▶ **TASK REQUIREMENTS**: Each line below should be repeated exactly as written, with no pictures carried over.

▶ **DATA**:
---*---

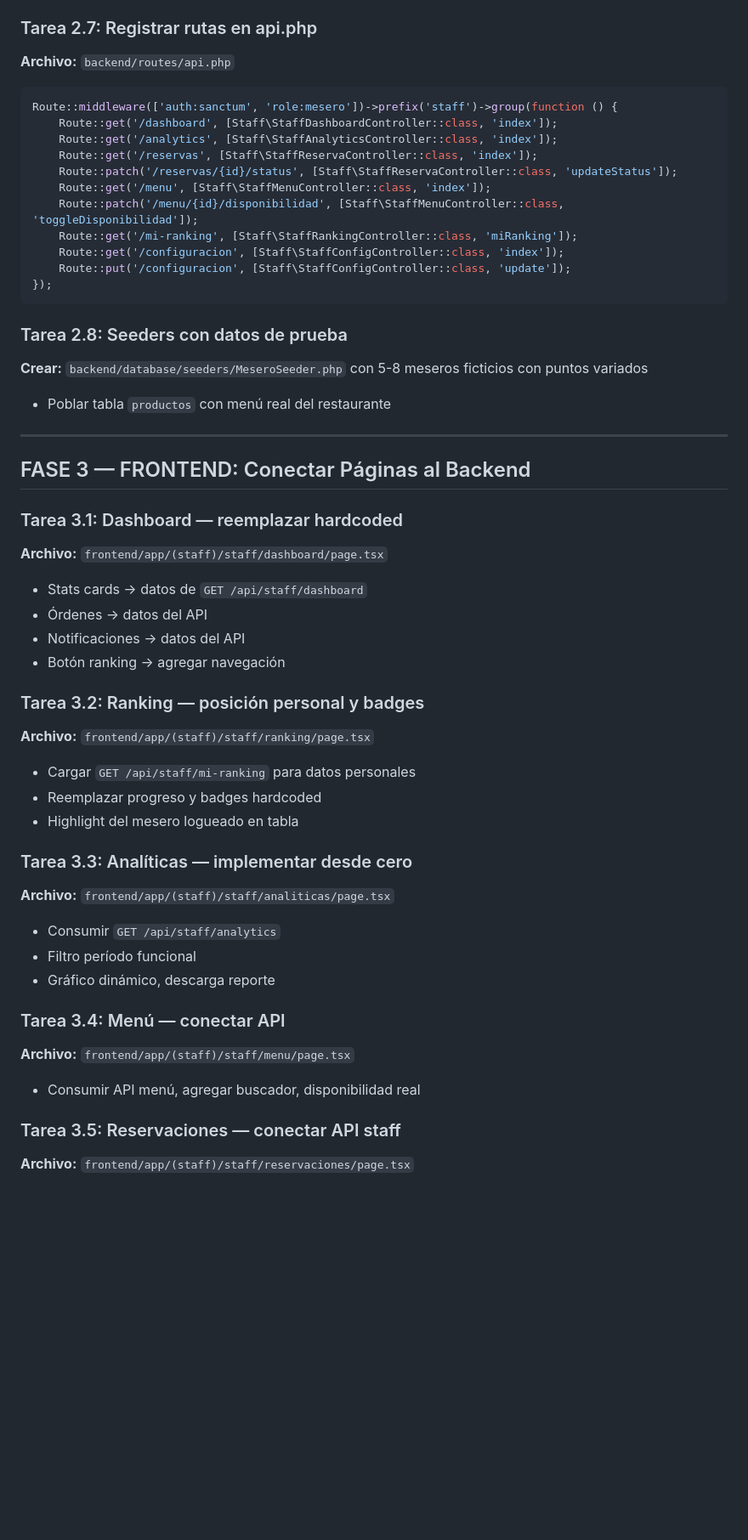
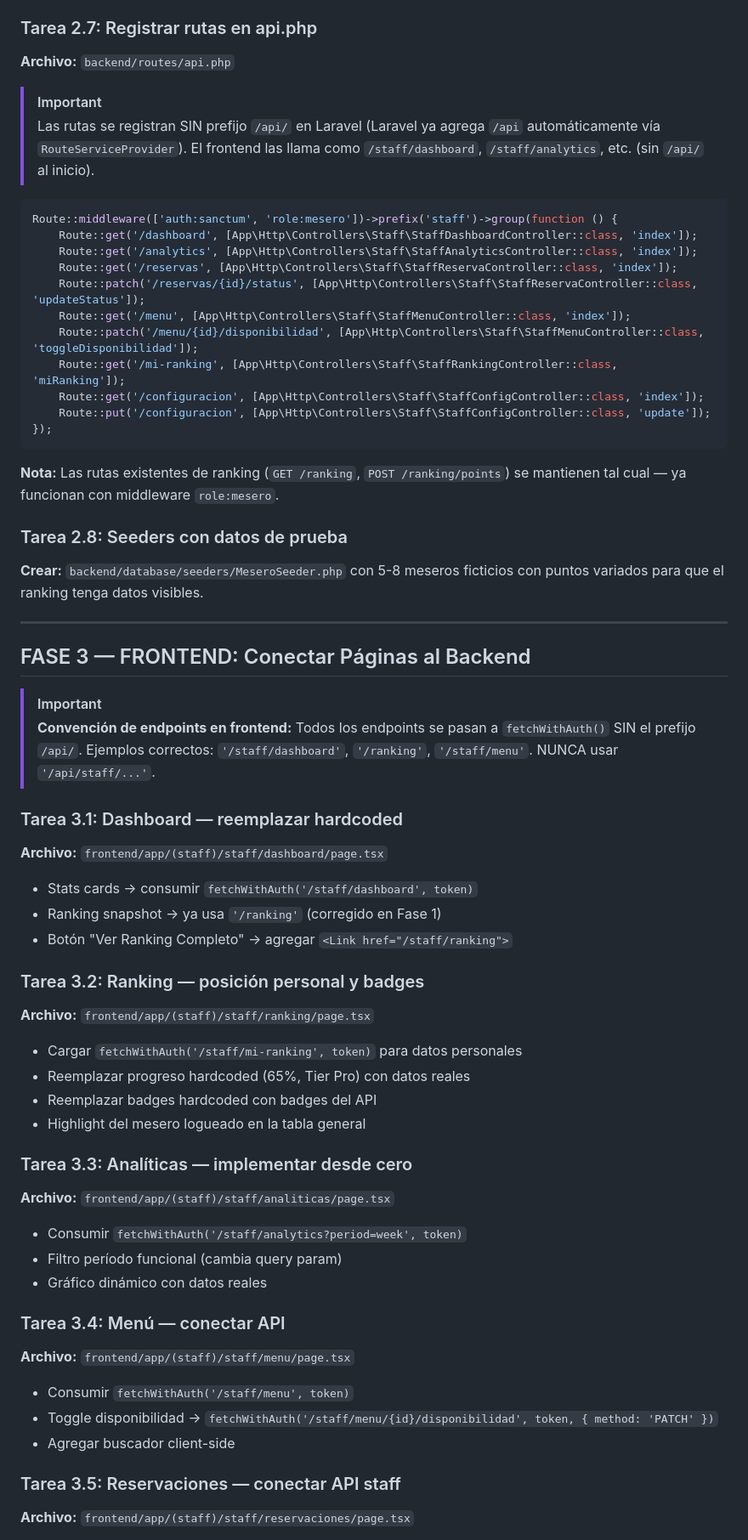
Before and after one commit to KarlSlim7k/popgastropub.com, a Markdown page: PLAN MESERO.md, the part around one of its changes. Shown at 85% size. Rendered like a GitHub page; blank space fills up the shorter version.

Commit message:
docs: mesero v2

````diff
--- a/PLAN MESERO.md
+++ b/PLAN MESERO.md
@@ -152,48 +161,58 @@ Tabs funcionales. Datos staff hardcoded. Ningún "Guardar" envía datos. Notific
 **Archivo:** `backend/routes/api.php`
+
+> [!IMPORTANT]
+> Las rutas se registran SIN prefijo `/api/` en Laravel (Laravel ya agrega `/api` automáticamente vía `RouteServiceProvider`). El frontend las llama como `/staff/dashboard`, `/staff/analytics`, etc. (sin `/api/` al inicio).
+
 ```php
 Route::middleware(['auth:sanctum', 'role:mesero'])->prefix('staff')->group(function () {
-    Route::get('/dashboard', [Staff\StaffDashboardController::class, 'index']);
-    Route::get('/analytics', [Staff\StaffAnalyticsController::class, 'index']);
-    Route::get('/reservas', [Staff\StaffReservaController::class, 'index']);
-    Route::patch('/reservas/{id}/status', [Staff\StaffReservaController::class, 'updateStatus']);
-    Route::get('/menu', [Staff\StaffMenuController::class, 'index']);
-    Route::patch('/menu/{id}/disponibilidad', [Staff\StaffMenuController::class, 'toggleDisponibilidad']);
-    Route::get('/mi-ranking', [Staff\StaffRankingController::class, 'miRanking']);
-    Route::get('/configuracion', [Staff\StaffConfigController::class, 'index']);
-    Route::put('/configuracion', [Staff\StaffConfigController::class, 'update']);
+    Route::get('/dashboard', [App\Http\Controllers\Staff\StaffDashboardController::class, 'index']);
+    Route::get('/analytics', [App\Http\Controllers\Staff\StaffAnalyticsController::class, 'index']);
+    Route::get('/reservas', [App\Http\Controllers\Staff\StaffReservaController::class, 'index']);
+    Route::patch('/reservas/{id}/status', [App\Http\Controllers\Staff\StaffReservaController::class, 'updateStatus']);
+    Route::get('/menu', [App\Http\Controllers\Staff\StaffMenuController::class, 'index']);
+    Route::patch('/menu/{id}/disponibilidad', [App\Http\Controllers\Staff\StaffMenuController::class, 'toggleDisponibilidad']);
+    Route::get('/mi-ranking', [App\Http\Controllers\Staff\StaffRankingController::class, 'miRanking']);
+    Route::get('/configuracion', [App\Http\Controllers\Staff\StaffConfigController::class, 'index']);
+    Route::put('/configuracion', [App\Http\Controllers\Staff\StaffConfigController::class, 'update']);
 });
 ```
 
+**Nota:** Las rutas existentes de ranking (`GET /ranking`, `POST /ranking/points`) se mantienen tal cual — ya funcionan con middleware `role:mesero`.
+
 ### Tarea 2.8: Seeders con datos de prueba
-**Crear:** `backend/database/seeders/MeseroSeeder.php` con 5-8 meseros ficticios con puntos variados
-- Poblar tabla `productos` con menú real del restaurante
+**Crear:** `backend/database/seeders/MeseroSeeder.php` con 5-8 meseros ficticios con puntos variados para que el ranking tenga datos visibles.
 
 ---
 
 ## FASE 3 — FRONTEND: Conectar Páginas al Backend
 
+> [!IMPORTANT]
+> **Convención de endpoints en frontend:** Todos los endpoints se pasan a `fetchWithAuth()` SIN el prefijo `/api/`. Ejemplos correctos: `'/staff/dashboard'`, `'/ranking'`, `'/staff/menu'`. NUNCA usar `'/api/staff/...'`.
+
 ### Tarea 3.1: Dashboard — reemplazar hardcoded
 **Archivo:** `frontend/app/(staff)/staff/dashboard/page.tsx`
-- Stats cards → datos de `GET /api/staff/dashboard`
-- Órdenes → datos del API
-- Notificaciones → datos del API
-- Botón ranking → agregar navegación
+- Stats cards → consumir `fetchWithAuth('/staff/dashboard', token)`
+- Ranking snapshot → ya usa `'/ranking'` (corregido en Fase 1)
+- Botón "Ver Ranking Completo" → agregar `<Link href="/staff/ranking">`
 
 ### Tarea 3.2: Ranking — posición personal y badges
 **Archivo:** `frontend/app/(staff)/staff/ranking/page.tsx`
-- Cargar `GET /api/staff/mi-ranking` para datos personales
-- Reemplazar progreso y badges hardcoded
-- Highlight del mesero logueado en tabla
+- Cargar `fetchWithAuth('/staff/mi-ranking', token)` para datos personales
+- Reemplazar progreso hardcoded (65%, Tier Pro) con datos reales
+- Reemplazar badges hardcoded con badges del API
+- Highlight del mesero logueado en la tabla general
 
 ### Tarea 3.3: Analíticas — implementar desde cero
 **Archivo:** `frontend/app/(staff)/staff/analiticas/page.tsx`
-- Consumir `GET /api/staff/analytics`
-- Filtro período funcional
-- Gráfico dinámico, descarga reporte
+- Consumir `fetchWithAuth('/staff/analytics?period=week', token)`
+- Filtro período funcional (cambia query param)
+- Gráfico dinámico con datos reales
 
 ### Tarea 3.4: Menú — conectar API
 **Archivo:** `frontend/app/(staff)/staff/menu/page.tsx`
-- Consumir API menú, agregar buscador, disponibilidad real
+- Consumir `fetchWithAuth('/staff/menu', token)`
+- Toggle disponibilidad → `fetchWithAuth('/staff/menu/{id}/disponibilidad', token, { method: 'PATCH' })`
+- Agregar buscador client-side
 
 ### Tarea 3.5: Reservaciones — conectar API staff
 **Archivo:** `frontend/app/(staff)/staff/reservaciones/page.tsx`
````
Also changed, not shown: other parts of PLAN MESERO.md (+35 -22 lines).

---*---

▶ **OUTPUT OF THE TASK**:
Before and after one commit to KarlSlim7k/popgastropub.com, a Markdown page: PLAN MESERO.md, the part around one of its changes. Shown at 85% size. Rendered like a GitHub page; blank space fills up the shorter version.

Commit message:
docs: mesero v2

````diff
--- a/PLAN MESERO.md
+++ b/PLAN MESERO.md
@@ -152,48 +161,58 @@ Tabs funcionales. Datos staff hardcoded. Ningún "Guardar" envía datos. Notific
 **Archivo:** `backend/routes/api.php`
+
+> [!IMPORTANT]
+> Las rutas se registran SIN prefijo `/api/` en Laravel (Laravel ya agrega `/api` automáticamente vía `RouteServiceProvider`). El frontend las llama como `/staff/dashboard`, `/staff/analytics`, etc. (sin `/api/` al inicio).
+
 ```php
 Route::middleware(['auth:sanctum', 'role:mesero'])->prefix('staff')->group(function () {
-    Route::get('/dashboard', [Staff\StaffDashboardController::class, 'index']);
-    Route::get('/analytics', [Staff\StaffAnalyticsController::class, 'index']);
-    Route::get('/reservas', [Staff\StaffReservaController::class, 'index']);
-    Route::patch('/reservas/{id}/status', [Staff\StaffReservaController::class, 'updateStatus']);
-    Route::get('/menu', [Staff\StaffMenuController::class, 'index']);
-    Route::patch('/menu/{id}/disponibilidad', [Staff\StaffMenuController::class, 'toggleDisponibilidad']);
-    Route::get('/mi-ranking', [Staff\StaffRankingController::class, 'miRanking']);
-    Route::get('/configuracion', [Staff\StaffConfigController::class, 'index']);
-    Route::put('/configuracion', [Staff\StaffConfigController::class, 'update']);
+    Route::get('/dashboard', [App\Http\Controllers\Staff\StaffDashboardController::class, 'index']);
+    Route::get('/analytics', [App\Http\Controllers\Staff\StaffAnalyticsController::class, 'index']);
+    Route::get('/reservas', [App\Http\Controllers\Staff\StaffReservaController::class, 'index']);
+    Route::patch('/reservas/{id}/status', [App\Http\Controllers\Staff\StaffReservaController::class, 'updateStatus']);
+    Route::get('/menu', [App\Http\Controllers\Staff\StaffMenuController::class, 'index']);
+    Route::patch('/menu/{id}/disponibilidad', [App\Http\Controllers\Staff\StaffMenuController::class, 'toggleDisponibilidad']);
+    Route::get('/mi-ranking', [App\Http\Controllers\Staff\StaffRankingController::class, 'miRanking']);
+    Route::get('/configuracion', [App\Http\Controllers\Staff\StaffConfigController::class, 'index']);
+    Route::put('/configuracion', [App\Http\Controllers\Staff\StaffConfigController::class, 'update']);
 });
 ```
 
+**Nota:** Las rutas existentes de ranking (`GET /ranking`, `POST /ranking/points`) se mantienen tal cual — ya funcionan con middleware `role:mesero`.
+
 ### Tarea 2.8: Seeders con datos de prueba
-**Crear:** `backend/database/seeders/MeseroSeeder.php` con 5-8 meseros ficticios con puntos variados
-- Poblar tabla `productos` con menú real del restaurante
+**Crear:** `backend/database/seeders/MeseroSeeder.php` con 5-8 meseros ficticios con puntos variados para que el ranking tenga datos visibles.
 
 ---
 
 ## FASE 3 — FRONTEND: Conectar Páginas al Backend
 
+> [!IMPORTANT]
+> **Convención de endpoints en frontend:** Todos los endpoints se pasan a `fetchWithAuth()` SIN el prefijo `/api/`. Ejemplos correctos: `'/staff/dashboard'`, `'/ranking'`, `'/staff/menu'`. NUNCA usar `'/api/staff/...'`.
+
 ### Tarea 3.1: Dashboard — reemplazar hardcoded
 **Archivo:** `frontend/app/(staff)/staff/dashboard/page.tsx`
-- Stats cards → datos de `GET /api/staff/dashboard`
-- Órdenes → datos del API
-- Notificaciones → datos del API
-- Botón ranking → agregar navegación
+- Stats cards → consumir `fetchWithAuth('/staff/dashboard', token)`
+- Ranking snapshot → ya usa `'/ranking'` (corregido en Fase 1)
+- Botón "Ver Ranking Completo" → agregar `<Link href="/staff/ranking">`
 
 ### Tarea 3.2: Ranking — posición personal y badges
 **Archivo:** `frontend/app/(staff)/staff/ranking/page.tsx`
-- Cargar `GET /api/staff/mi-ranking` para datos personales
-- Reemplazar progreso y badges hardcoded
-- Highlight del mesero logueado en tabla
+- Cargar `fetchWithAuth('/staff/mi-ranking', token)` para datos personales
+- Reemplazar progreso hardcoded (65%, Tier Pro) con datos reales
+- Reemplazar badges hardcoded con badges del API
+- Highlight del mesero logueado en la tabla general
 
 ### Tarea 3.3: Analíticas — implementar desde cero
 **Archivo:** `frontend/app/(staff)/staff/analiticas/page.tsx`
-- Consumir `GET /api/staff/analytics`
-- Filtro período funcional
-- Gráfico dinámico, descarga reporte
+- Consumir `fetchWithAuth('/staff/analytics?period=week', token)`
+- Filtro período funcional (cambia query param)
+- Gráfico dinámico con datos reales
 
 ### Tarea 3.4: Menú — conectar API
 **Archivo:** `frontend/app/(staff)/staff/menu/page.tsx`
-- Consumir API menú, agregar buscador, disponibilidad real
+- Consumir `fetchWithAuth('/staff/menu', token)`
+- Toggle disponibilidad → `fetchWithAuth('/staff/menu/{id}/disponibilidad', token, { method: 'PATCH' })`
+- Agregar buscador client-side
 
 ### Tarea 3.5: Reservaciones — conectar API staff
 **Archivo:** `frontend/app/(staff)/staff/reservaciones/page.tsx`
````
Also changed, not shown: other parts of PLAN MESERO.md (+35 -22 lines).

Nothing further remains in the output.